The clinical diagnosis of Parkinson's disease (PD) is susceptible to misdiagnosis, especially in the earlier stages of the disease. Recently, in vivo imaging techniques assessing the presynaptic dopamine transporter (DAT) have emerged as a useful tool in PD diagnosis, improving its accuracy.
Objective: It was to illustrate the clinical usefulness of a brain single-photon emission computed tomography (SPECT) DAT ligand, and highlight relevant aspects of scans without evidence of dopaminergic deficit (SWEDDs) in this context.
Cases: We described four representative patients with clinically unclear parkinsonian syndromes who underwent [(99m)Tc]-TRODAT-1 SPECT and reviewed the clinical implications.

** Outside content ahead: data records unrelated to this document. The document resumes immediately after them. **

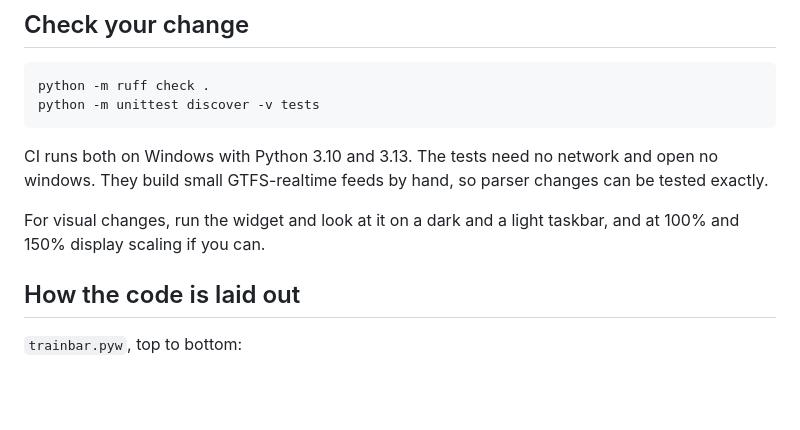
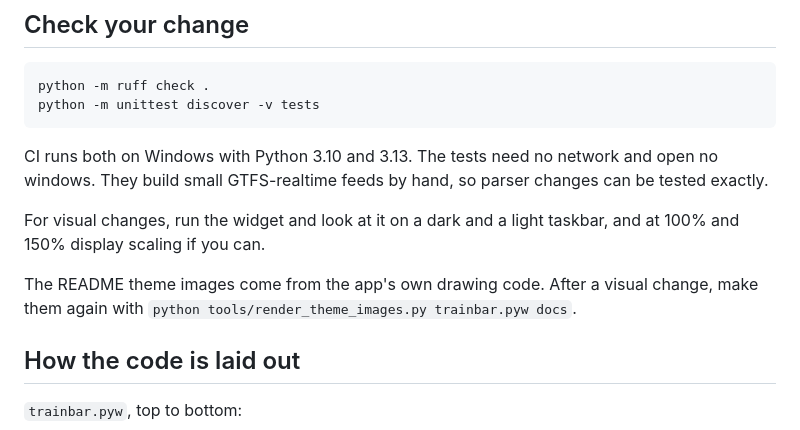
Before and after one commit to thedevmark/trainbar, a Markdown page: CONTRIBUTING.md, the part around the change. Drawn GitHub-style; blank space fills up the shorter version.

```diff
--- a/CONTRIBUTING.md
+++ b/CONTRIBUTING.md
@@ -24,6 +24,8 @@ CI runs both on Windows with Python 3.10 and 3.13. The tests need no network and
 
 For visual changes, run the widget and look at it on a dark and a light taskbar, and at 100% and 150% display scaling if you can.
 
+The README theme images come from the app's own drawing code. After a visual change, make them again with `python tools/render_theme_images.py trainbar.pyw docs`.
+
 ## How the code is laid out
 
 `trainbar.pyw`, top to bottom:
```
Also changed, not shown: README.md (+0 -2 lines), docs/theme-clock.png, docs/theme-countdown.png, docs/theme-led.png, docs/theme-minimal.png, 1 other file.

Conclusion: DAT-SPECT is an important, cost-effective, technique for the differential diagnosis of parkinsonian syndromes. Additionally, SWEDD cases present clinical and paraclinical peculiarities that may retrospectively identify them as essential/dystonic tremor. The lack of histopathological data limits further conclusions.